This photo taken by Leroy Betz in Hollenback Township is a rather ominous sign for next year. A half dozen gypsy moths laying egg masses on a tree in July signal that the destructive caterpillers will return in areas next summer. That means trees, primarily oaks, will be defoliated again and, in places where the caterpillers have occured year after year, the stress could be enough to do them in.
The invasive insects, which are native to Europe and was first discovered in Pennsylvania in 1932, have already killed millions of oak strees across the state, according to the Department of Conservation and Natural Resources. While the egg masses in Betz’s photo indicate the destrictuve pests will be back next summer, predators such as birds and a fungus caused by damp weather can help control any outbreaks.

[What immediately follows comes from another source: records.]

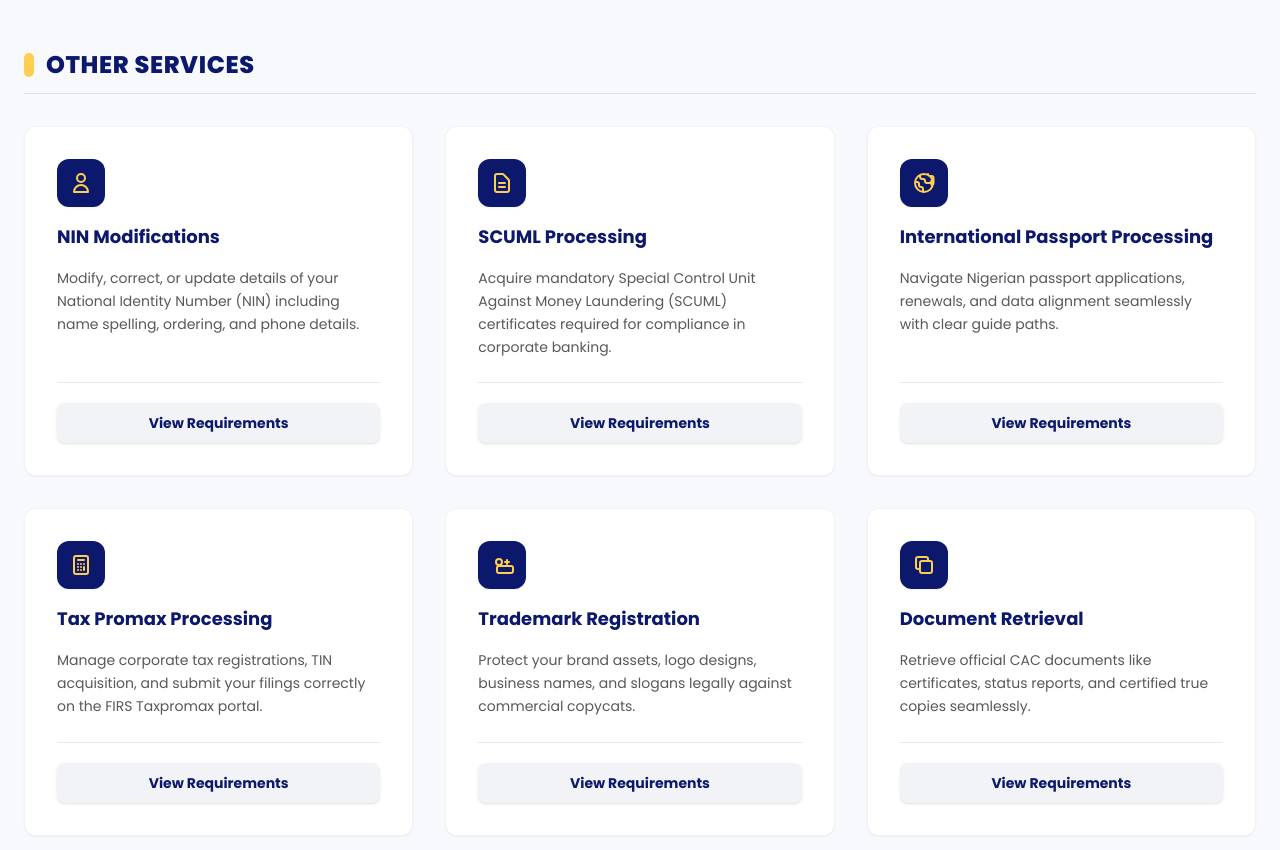
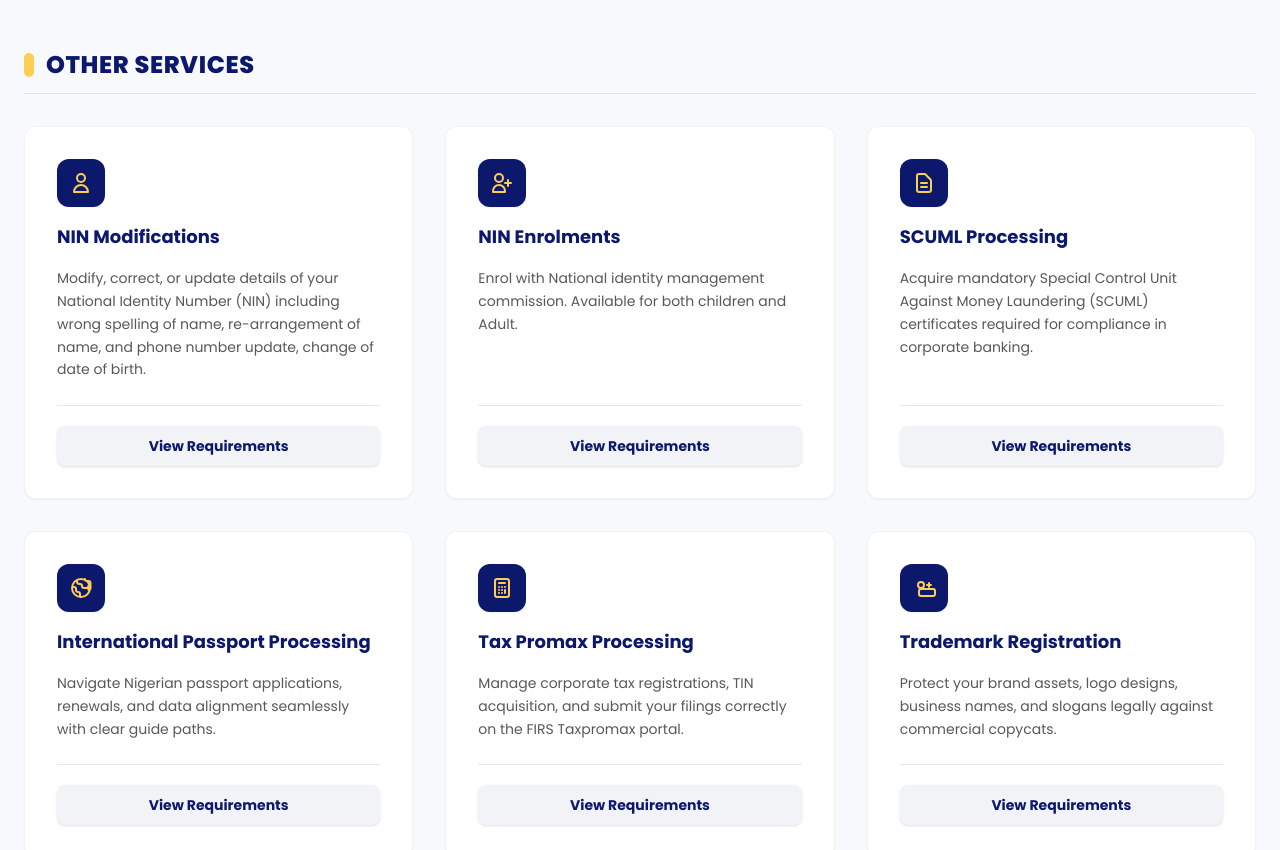
Before and after one commit to destiny2222/cacoracle, a Next.js app: page / in a window 1280 px wide. Shown: the part 4260-5110 px from the top of the page. Built offline with nearby package versions, Linux system fonts and the light colour scheme; a web font is replaced by a local one.

Commit message:
feat: add service-specific links, include new NIN enrolment service, and update consultation messaging

```diff
--- a/app/page.tsx
+++ b/app/page.tsx
@@ -77,6 +77,7 @@ export default function Home() {
     {
       title: "CAC Pre-Incorporation",
       desc: "Register your Business Name, Private Limited Company (Ltd), or Incorporated Trustees (NGOs/Churches) from scratch with absolute legal compliance.",
+      link: "https://wa.me/c/2348130156361",
       icon: (
         <svg className="w-6 h-6" fill="none" stroke="currentColor" viewBox="0 0 24 24" xmlns="http://www.w3.org/2000/svg">
           <path strokeLinecap="round" strokeLinejoin="round" strokeWidth="2" d="M19 21V5a2 2 0 00-2-2H7a2 2 0 00-2 2v16m14 0h2m-2 0h-5m-9 0H3m2 0h5M9 7h1m-1 4h1m4-4h1m-1 4h1m-5 10v-5a1 1 0 011-1h2a1 1 0 011 1v5m-4 0h4" />
@@ -86,6 +87,7 @@ export default function Home() {
     {
       title: "CAC Post-Incorporation",
       desc: "Process modifications, management changes, object adjustments, and other corporate updates safely within official registries.",
+      link: "https://wa.me/c/2348130156361",
       icon: (
         <svg className="w-6 h-6" fill="none" stroke="currentColor" viewBox="0 0 24 24" xmlns="http://www.w3.org/2000/svg">
           <path strokeLinecap="round" strokeLinejoin="round" strokeWidth="2" d="M4 4v5h.582m15.356 2A8.001 8.001 0 1121.21 8H17m-.001-4v4h-.001" />
@@ -95,6 +97,7 @@ export default function Home() {
     {
       title: "Annual Returns & Compliance",
       desc: "File mandatory annual reports to preserve active corporate status and bypass registry penalties or strike-offs.",
+      link: "https://wa.me/c/2348130156361",
       icon: (
         <svg className="w-6 h-6" fill="none" stroke="currentColor" viewBox="0 0 24 24" xmlns="http://www.w3.org/2000/svg">
           <path strokeLinecap="round" strokeLinejoin="round" strokeWidth="2" d="M9 12l2 2 4-4m6 2a9 9 0 11-18 0 9 9 0 0118 0z" />
@@ -104,6 +107,7 @@ export default function Home() {
     {
       title: "Business/Company Modifications",
       desc: "Implement share capital restructuring, corporate name updates, or general organizational changes with total accuracy.",
+      link: "https://wa.me/c/2348130156361",
       icon: (
         <svg className="w-6 h-6" fill="none" stroke="currentColor" viewBox="0 0 24 24" xmlns="http://www.w3.org/2000/svg">
           <path strokeLinecap="round" strokeLinejoin="round" strokeWidth="2" d="M12 6V4m0 2a2 2 0 100 4m0-4a2 2 0 110 4m-6 8a2 2 0 100-4m0 4a2 2 0 110-4m0 4v2m0-6V4m6 6v10m6-2a2 2 0 100-4m0 4a2 2 0 110-4m0 4v2m0-6V4" />
@@ -113,6 +117,7 @@ export default function Home() {
     {
       title: "Business Registration Support",
       desc: "Get expert, custom advisory before you register, helping you pick the ideal structure and understand your compliance duties.",
+      link: "https://wa.me/c/2348130156361",
       icon: (
         <svg className="w-6 h-6" fill="none" stroke="currentColor" viewBox="0 0 24 24" xmlns="http://www.w3.org/2000/svg">
           <path strokeLinecap="round" strokeLinejoin="round" strokeWidth="2" d="M13 16h-1v-4h-1m1-4h.01M21 12a9 9 0 11-18 0 9 9 0 0118 0z" />
@@ -124,7 +129,8 @@ export default function Home() {
   const OTHER_SERVICES = [
     {
       title: "NIN Modifications",
-      desc: "Modify, correct, or update details of your National Identity Number (NIN) including name spelling, ordering, and phone details.",
+      desc: "Modify, correct, or update details of your National Identity Number (NIN) including wrong spelling of name, re-arrangement of name, and phone number update, change of date of birth.",
+      link: "https://wa.me/c/2348130156361",
       icon: (
         <svg className="w-6 h-6" fill="none" stroke="currentColor" viewBox="0 0 24 24" xmlns="http://www.w3.org/2000/svg">
           <path strokeLinecap="round" strokeLinejoin="round" strokeWidth="2" d="M16 7a4 4 0 11-8 0 4 4 0 018 0zM12 14a7 7 0 00-7 7h14a7 7 0 00-7-7z" />
@@ -132,8 +138,19 @@ export default function Home() {
       )
     },
     {
+      title: "NIN Enrolments",
+      desc: "Enrol with National identity management commission. Available for both children and Adult.",
+      link: "https://wa.me/c/2348130156361",
+      icon: (
+        <svg className="w-6 h-6" fill="none" stroke="currentColor" viewBox="0 0 24 24" xmlns="http://www.w3.org/2000/svg">
+          <path strokeLinecap="round" strokeLinejoin="round" strokeWidth="2" d="M18 9v3m0 0v3m0-3h3m-3 0h-3m-2-5a4 4 0 11-8 0 4 4 0 018 0zM3 20a6 6 0 0112 0v1H3v-1z" />
+        </svg>
+      )
+    },
+    {
       title: "SCUML Processing",
       desc: "Acquire mandatory Special Control Unit Against Money Laundering (SCUML) certificates required for compliance in corporate banking.",
+      link: "https://wa.me/c/2348130156361",
       icon: (
         <svg className="w-6 h-6" fill="none" stroke="currentColor" viewBox="0 0 24 24" xmlns="http://www.w3.org/2000/svg">
           <path strokeLinecap="round" strokeLinejoin="round" strokeWidth="2" d="M9 12h6m-6 4h6m2 5H7a2 2 0 01-2-2V5a2 2 0 012-2h5.586a1 1 0 01.707.293l5.414 5.414a1 1 0 01.293.707V19a2 2 0 01-2 2z" />
@@ -143,6 +160,7 @@ export default function Home() {
     {
       title: "International Passport Processing",
       desc: "Navigate Nigerian passport applications, renewals, and data alignment seamlessly with clear guide paths.",
+      link: "https://wa.me/c/2348130156361",
       icon: (
         <svg className="w-6 h-6" fill="none" stroke="currentColor" viewBox="0 0 24 24" xmlns="http://www.w3.org/2000/svg">
           <path strokeLinecap="round" strokeLinejoin="round" strokeWidth="2" d="M3.055 11H5a2 2 0 012 2v1a2 2 0 002 2 2 2 0 012 2v2.945M8 3.935V5.5A2.5 2.5 0 0010.5 8h.5a2 2 0 012 2 2 2 0 002 2h2a2.5 2.5 0 002.5-2.5V14a2 2 0 002-2V7a2 2 0 00-2-2H18a2 2 0 01-2-2V3.052M21 12a9 9 0 11-18 0 9 9 0 0118 0z" />
@@ -152,6 +170,7 @@ export default function Home() {
     {
       title: "Tax Promax Processing",
       desc: "Manage corporate tax registrations, TIN acquisition, and submit your filings correctly on the FIRS Taxpromax portal.",
+      link: "https://wa.me/c/2348130156361",
       icon: (
         <svg className="w-6 h-6" fill="none" stroke="currentColor" viewBox="0 0 24 24" xmlns="http://www.w3.org/2000/svg">
           <path strokeLinecap="round" strokeLinejoin="round" strokeWidth="2" d="M9 7h6m0 10v-3m-3 3h.01M9 17h.01M9 14h.01M12 14h.01M15 11h.01M12 11h.01M9 11h.01M7 21h10a2 2 0 002-2V5a2 2 0 00-2-2H7a2 2 0 00-2 2v14a2 2 0 002 2z" />
@@ -161,6 +180,7 @@ export default function Home() {
     {
       title: "Trademark Registration",
       desc: "Protect your brand assets, logo designs, business names, and slogans legally against commercial copycats.",
+      link: "https://wa.me/c/2348130156361",
       icon: (
         <svg className="w-6 h-6" fill="none" stroke="currentColor" viewBox="0 0 24 24" xmlns="http://www.w3.org/2000/svg">
           <path strokeLinecap="round" strokeLinejoin="round" strokeWidth="2" d="M9 12a3 3 0 100-6 3 3 0 000 6zm6-3h2m0 0h2m-2 0v2m0-2V7m-6 13h10a2 2 0 002-2v-3a2 2 0 00-2-2H9a2 2 0 00-2 2v3a2 2 0 002 2z" />
@@ -168,8 +188,9 @@ export default function Home() {
       )
     },
     {
-      title: "Document Retrieval",
-      desc: "Retrieve official CAC documents like certificates, status reports, and certified true copies seamlessly.",
+      title: "Documents Retrieval",
+      desc: "Retrieve your CAC documents: Certificate, status report, Memart, Acknowledgement letters, etc.",
+      link: "https://wa.me/c/2348130156361",
       icon: (
         <svg className="w-6 h-6" fill="none" stroke="currentColor" viewBox="0 0 24 24" xmlns="http://www.w3.org/2000/svg">
           <path strokeLinecap="round" strokeLinejoin="round" strokeWidth="2" d="M8 16H6a2 2 0 01-2-2V6a2 2 0 012-2h8a2 2 0 012 2v2m-6 12h8a2 2 0 002-2v-8a2 2 0 00-2-2h-8a2 2 0 00-2 2v8a2 2 0 002 2z" />
@@ -179,6 +200,7 @@ export default function Home() {
     {
       title: "Newspaper Publication",
       desc: "Fulfill statutory requirements with prompt and legal newspaper publications for your corporate activities.",
+      link: "https://wa.me/c/2348130156361",
       icon: (
         <svg className="w-6 h-6" fill="none" stroke="currentColor" viewBox="0 0 24 24" xmlns="http://www.w3.org/2000/svg">
           <path strokeLinecap="round" strokeLinejoin="round" strokeWidth="2" d="M19 20H5a2 2 0 01-2-2V6a2 2 0 012-2h10a2 2 0 012 2v1m2 13a2 2 0 01-2-2V7m2 13a2 2 0 002-2V9a2 2 0 00-2-2h-2m-4-3H9M7 16h6M7 8h6v4H7V8z" />
@@ -778,7 +800,7 @@ export default function Home() {
                   </div>
                   <div className="mt-6 pt-5 border-t border-[#0C186C]/10">
                     <a
-                      href="https://wa.me/c/2348130156361"
+                      href={srv.link}
                       target="_blank"
                       rel="noopener noreferrer"
                       className="w-full py-2.5 px-4 text-center rounded-lg bg-[#0C186C]/5 text-[#0C186C] font-bold hover:bg-[#0C186C] hover:text-[#FDCE52] transition-all duration-300 inline-block text-sm shadow-sm"
@@ -810,7 +832,7 @@ export default function Home() {
                   </div>
                   <div className="mt-6 pt-5 border-t border-[#0C186C]/10">
                     <a
-                      href="https://wa.me/c/2348130156361"
+                      href={srv.link}
                       target="_blank"
                       rel="noopener noreferrer"
                       className="w-full py-2.5 px-4 text-center rounded-lg bg-[#0C186C]/5 text-[#0C186C] font-bold hover:bg-[#0C186C] hover:text-[#FDCE52] transition-all duration-300 inline-block text-sm shadow-sm"
@@ -1243,12 +1265,12 @@ export default function Home() {
                 <h3 className="text-white text-lg font-bold">Speak to me directly</h3>
               </div>
               <a
-                href="https://wa.link/p7s0qx"
+                href="https://wa.link/tm9gux"
                 target="_blank"
                 rel="noopener noreferrer"
                 className="w-full py-3.5 px-4 flex flex-col items-center justify-center bg-[#FDCE52] hover:bg-white text-[#0C186C] rounded-lg transition-all duration-300 hover:scale-105 text-center"
               >
-                <span className="font-bold text-sm uppercase">PAID CONSULTATION WITH THE CAC ORACLE</span>
+                <span className="font-bold text-sm uppercase">PAID CONSULTATIONS FOR CAC AGENTS WHO IS HAVING ISSUES WITH ANY REGISTRATION OR POST INCORPORATION QUERIES</span>
               </a>
             </div>
 
```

Capture anything interesting on your hand-held or trail camera? A nice buck, bear, coyote or any other wildlife? We’d love to see it. Each week, we’ll run photos from a reader’s trail camera on the Sunday Outdoors page. Email your photo, along with date and area it was taken (township is fine), and any other details to [email protected]